This post forms part of the Rwanda Series after attending the Rwanda Education Summit in Musanze from 21st – 26th May 2012. Read further posts in the series here.
On my bucket list for sometime has been the Genocide Museum in Kigali. Today I got the chance to spend a couple of hours reading and reflecting on this tragic event and wander the gardens of the mass graves for the 250,o00 buried here.
The museum followed a circular route around the building, beginning with the history of Rwanda and the division of the country during colonial rule with the introduction of the identity card in 1932. The colonial power identified anyone with ten cows in 1932 as Tutsi and anyone with less than ten cows as Hutu, beginning the division of a nation.
As I continued through the museum learning of the rehearsing of genocide, the building itself was playing tricks on me. At one stage I came back to the place where I thought I had started, only to realise it was continuing.
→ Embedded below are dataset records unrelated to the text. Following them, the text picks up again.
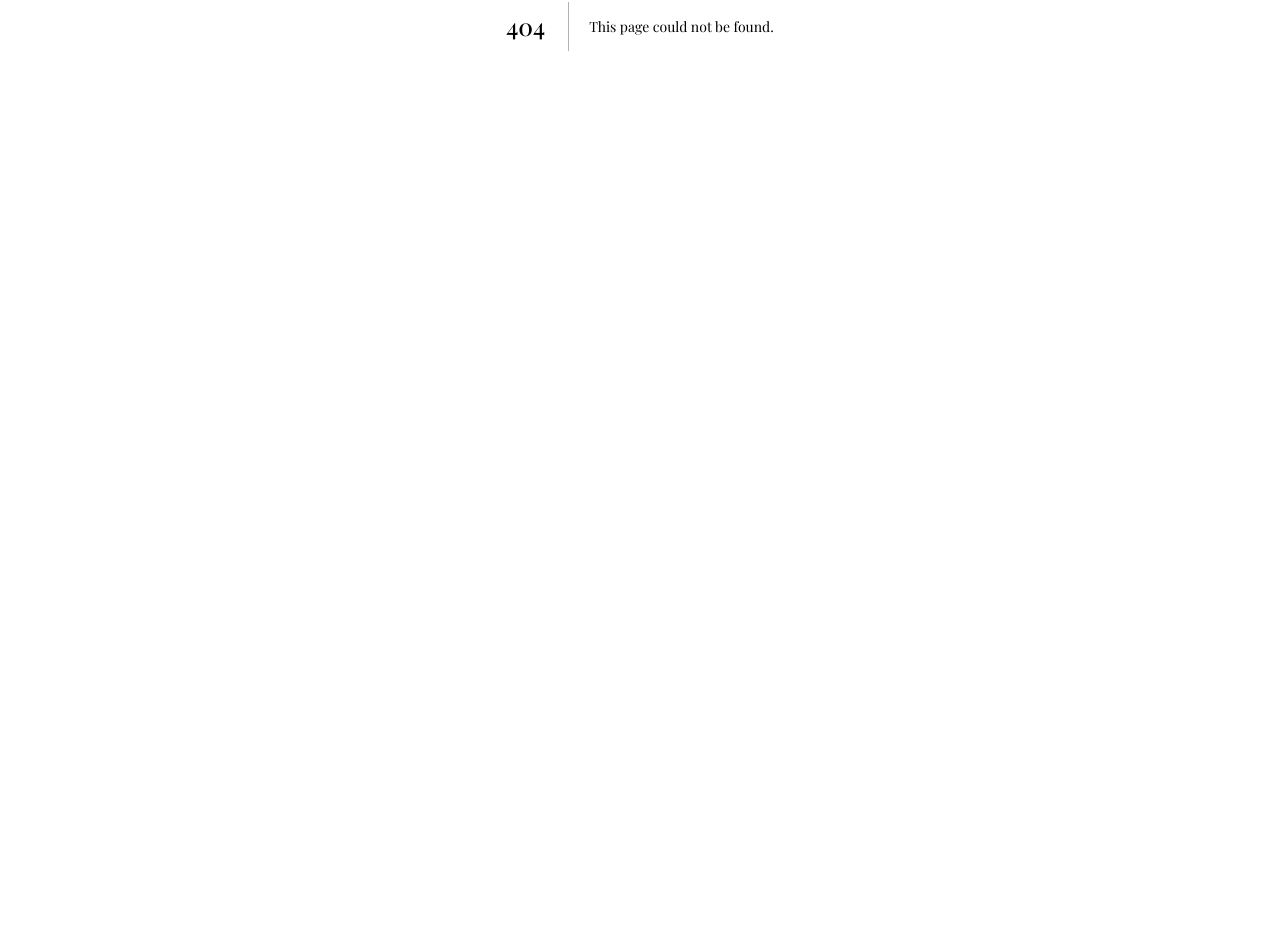
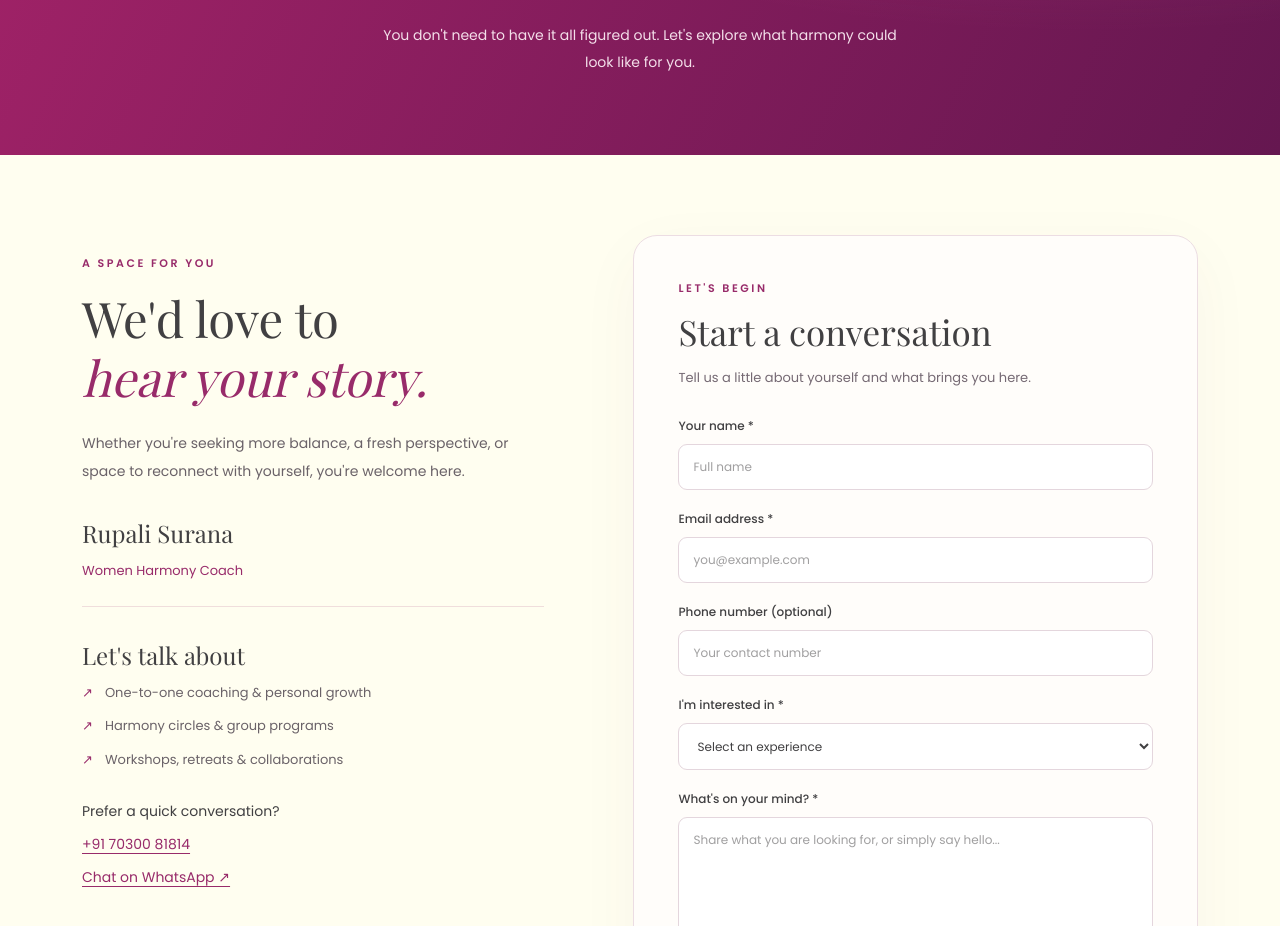
Before and after one commit to BrandandBeeyond/harmonyandher, a Next.js app: page /contact in a window 1280 px wide. Before the commit this address had no page. Shown: the part 374-1300 px from the top of the page. Before the commit the page ends 800 px from the top, so only its background shows below. Built offline with nearby package versions, Linux system fonts and the light colour scheme.

Commit message:
some updates

```diff
--- a/src/app/components/Footer.jsx
+++ b/src/app/components/Footer.jsx
@@ -33,8 +33,8 @@ export default function Footer() {
         <div className="site-footer-connect">
           <h2 id="footer-title">Connect</h2>
           <span className="site-footer-rule" aria-hidden="true" />
-          <p>Phone: <a href="#">+91 -9876543219</a></p>
-          <p>Email: <a href="mailto:">xyz@gmail.com</a></p>
+          <p>Phone: <a href="tel:+917030081814">+91 70300 81814</a></p>
+          <p><a href="https://wa.me/917030081814">Chat on WhatsApp</a></p>
           <a href="#">Instagram</a>
           <a href="#">YouTube</a>
         </div>
--- /dev/null
+++ b/src/app/contact/ContactForm.jsx
@@ -0,0 +1,23 @@
+"use client";
+import { useState } from "react";
+import styles from "./contact.module.css";
+export default function ContactForm() {
+  const [status, setStatus] = useState("");
+  function handleSubmit(event) {
+    event.preventDefault();
+    const data = new FormData(event.currentTarget);
+    const message = `Hello Harmony & Her!\nName: ${data.get("name")}\nEmail: ${data.get("email")}\nPhone: ${data.get("phone") || "Not provided"}\nInterested in: ${data.get("interest")}\n\n${data.get("message")}`;
+    window.open(`https://wa.me/917030081814?text=${encodeURIComponent(message)}`, "_blank", "noopener,noreferrer");
+    setStatus("Review your enquiry in WhatsApp and press Send there. If it did not open, use the WhatsApp link on this page.");
+  }
+  return <form onSubmit={handleSubmit} className={styles.form}>
+    <label>Your name *<input name="name" autoComplete="name" placeholder="Full name" required maxLength={100} /></label>
+    <label>Email address *<input name="email" type="email" autoComplete="email" placeholder="you@example.com" required maxLength={254} /></label>
+    <label>Phone number (optional)<input name="phone" type="tel" autoComplete="tel" placeholder="Your contact number" maxLength={30} /></label>
+    <label>I&apos;m interested in *<select name="interest" defaultValue="" required><option value="" disabled>Select an experience</option><option>One-to-one coaching</option><option>Harmony circles &amp; group programs</option><option>Workshops &amp; retreats</option><option>Collaborations</option><option>I would like some guidance</option></select></label>
+    <label>What&apos;s on your mind? *<textarea name="message" rows={5} required maxLength={3000} placeholder="Share what you are looking for, or simply say hello..." /></label>
+    <p className={styles.hint}>This opens WhatsApp with your details. Review your message and press Send there.</p>
+    <button type="submit">Continue on WhatsApp <span aria-hidden="true">&#8599;</span></button>
+    <p role="status" className={styles.hint}>{status}</p>
+  </form>;
+}
--- /dev/null
+++ b/src/app/contact/contact.module.css
@@ -0,0 +1,36 @@
+.page{background:#fffef0;color:#414042;font-family:var(--font-poppins),sans-serif}
+.hero{position:relative;color:#fffef0;background:radial-gradient(ellipse at 85% 20%,#c968a14d,transparent 50%),linear-gradient(115deg,#a52369,#651750)}
+.heroCopy{max-width:950px;margin:auto;padding:190px 24px 80px;text-align:center}
+.eyebrow{font-size:11px;font-weight:600;letter-spacing:.23em;line-height:1.6}
+.heroCopy h1{margin:20px 0;font-size:clamp(38px,5vw,66px);font-weight:400;line-height:1.16;letter-spacing:-.025em}
+.heroCopy h1 em{color:#f5cedc}
+.heroCopy>p:last-child{max-width:540px;margin:auto;color:#f4dfea;font-size:14px;line-height:1.9}
+.content{display:grid;grid-template-columns:.9fr 1.1fr;gap:clamp(40px,7vw,100px);max-width:1180px;margin:auto;padding:80px 32px 56px}
+.intro{padding-top:20px}
+.intro .eyebrow,.card .eyebrow{color:#982b6a}
+.intro h2{margin:16px 0 24px;font-size:clamp(34px,4vw,49px);line-height:1.2;font-weight:400}
+.intro h2 em{color:#982b6a}
+.intro>p:not(.eyebrow):not(.note){color:#6a6268;font-size:14px;line-height:1.95}
+.coach{margin:30px 0;padding-bottom:25px;border-bottom:1px solid #982b6a26}
+.intro h3{font-size:24px;margin-bottom:10px}
+.coach p{font-size:13px;color:#982b6a}
+.intro ul{list-style:none;padding:0;display:grid;gap:14px;font-size:13px;color:#6a6268}
+.intro li::before{content:'\2197';margin-right:12px;color:#982b6a}
+.links{display:grid;gap:12px;margin-top:32px;font-size:14px}
+.links a{color:#982b6a;text-decoration:underline;text-underline-offset:4px}
+.note{margin-top:34px;color:#982b6a;font-family:var(--font-playfair-display),serif;font-style:italic;font-size:22px}
+.card{padding:clamp(24px,3.5vw,44px);border:1px solid #ecdde3;border-radius:24px;background:#fffdfa;box-shadow:0 18px 65px #6114420a;min-width:0}
+.card h2{font-size:clamp(28px,3vw,35px);line-height:1.25;margin:12px 0}
+.card>p:not(.eyebrow){font-size:13px;color:#756973;line-height:1.8}
+.form{display:grid;gap:20px;margin-top:28px}
+.form label{display:block;font-size:12px;font-weight:500}
+.form input,.form select,.form textarea{display:block;width:100%;min-width:0;margin-top:9px;border:1px solid #e4d6dd;border-radius:9px;background:#fff;color:#414042;padding:13px 14px;font:inherit;font-weight:400}
+.form textarea{resize:vertical;min-height:130px}
+.page :is(a,button,input,select,textarea):focus-visible{outline:2px solid #bc5f92;outline-offset:4px}
+.form .hint{margin:0;color:#756973;font-size:11px;line-height:1.8}
+.hint:empty{display:none}
+.form button{display:flex;justify-content:space-between;align-items:center;gap:16px;padding:16px 24px;border:0;border-radius:30px;color:#fff;background:#982b6a;font:inherit;font-size:13px;cursor:pointer}
+.form button:hover{background:#761d50}
+.closing{padding:18px 24px 65px;text-align:center;color:#982b6a;font-family:var(--font-playfair-display),serif;font-size:clamp(22px,3vw,30px)}
+@media(max-width:800px){.content{grid-template-columns:1fr;gap:36px;padding:48px 24px}.intro{padding:0}.heroCopy{padding-top:165px;padding-bottom:60px}}
+@media(max-width:480px){.content{padding-inline:18px}.card{padding:25px 20px}}
--- /dev/null
+++ b/src/app/contact/page.jsx
@@ -0,0 +1,29 @@
+import Navbar from "../components/Navbar";
+import Footer from "../components/Footer";
+import ContactForm from "./ContactForm";
+import styles from "./contact.module.css";
+export const metadata = { title: "Contact Us | Harmony & Her", description: "Connect with Rupali Surana for coaching, harmony circles and workshops." };
+export default function ContactPage() {
+  return <div className={styles.page}>
+    <div className={styles.hero}><Navbar /><div className={styles.heroCopy}>
+      <p className={styles.eyebrow}>CONTACT US</p>
+      <h1>Every new chapter starts<br />with a <em>conversation.</em></h1>
+      <p>You don&apos;t need to have it all figured out. Let&apos;s explore what harmony could look like for you.</p>
+    </div></div>
+    <main className={styles.content}>
+      <section className={styles.intro} aria-labelledby="contact-title">
+        <p className={styles.eyebrow}>A SPACE FOR YOU</p>
+        <h2 id="contact-title">We&apos;d love to<br /><em>hear your story.</em></h2>
+        <p>Whether you&apos;re seeking more balance, a fresh perspective, or space to reconnect with yourself, you&apos;re welcome here.</p>
+        <div className={styles.coach}><h3>Rupali Surana</h3><p>Women Harmony Coach</p></div>
+        <h3>Let&apos;s talk about</h3>
+        <ul><li>One-to-one coaching &amp; personal growth</li><li>Harmony circles &amp; group programs</li><li>Workshops, retreats &amp; collaborations</li></ul>
+        <div className={styles.links}><span>Prefer a quick conversation?</span><a href="tel:+917030081814">+91 70300 81814</a><a href="https://wa.me/917030081814" target="_blank" rel="noopener noreferrer">Chat on WhatsApp &#8599;</a></div>
+        <p className={styles.note}>A small step. A meaningful beginning.</p>
+      </section>
+      <section className={styles.card} aria-labelledby="form-title"><p className={styles.eyebrow}>LET&apos;S BEGIN</p><h2 id="form-title">Start a conversation</h2><p>Tell us a little about yourself and what brings you here.</p><ContactForm /></section>
+    </main>
+    <div className={styles.closing}>Your journey. Your pace. <em>Your harmony.</em></div>
+    <Footer />
+  </div>;
+}
```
A feeling I am sure was felt by many Rwandans.
“When the genocide was underway, Radio Television Libre des Millie Collines was used to incite hatred, to give instructions and justify the killings. The population were being conditioned to accept and to join the plan to act before it was too late.”
I began to reflect on my role as an educator in something like this. What values can I instill in kids worldwide which will ensure an event like this is kept in our history? Would tolerance alone be enough to stop something like this?
I fought back tears as I entered a room full of family pictures of those whose lives were lost, leaving their families displaced and the future of a nation balancing on a ledge. I deliberately spent time looking at each one and confronting the past.
“Education has become our way forward. The main memorial sites all have education programmes to ensure that coming generations understand the mistakes of their forebears, so that they are given the chance to think about their own values and actions. We need to learn about the past…..we also need to learn about it.” Kigali Genocide Memorial in partnership with Aegis Trust, 2004.
By the time I reached the children’s memorial I could no longer hold back the tears. Dedicated to the memory of many thousands of children whose lives were cut short, it gave details of the life and deaths of 14 children lost to the genocide.Francine Murengezi Inagabire Age:12 Favourite Sport:Swimming Favourite Food:Eggs and chips Favourite Drink:Milk and Fanta tropical Best Friend:Her elder sister Claudette Cause of Death:Hacked by machete
It was certainly a sobering trip to the museum and I left thinking that we can never underestimate the power of education in creating a world of unity, forgiveness and tolerance.
“A tree can only be straightened when it is young.” Traditional.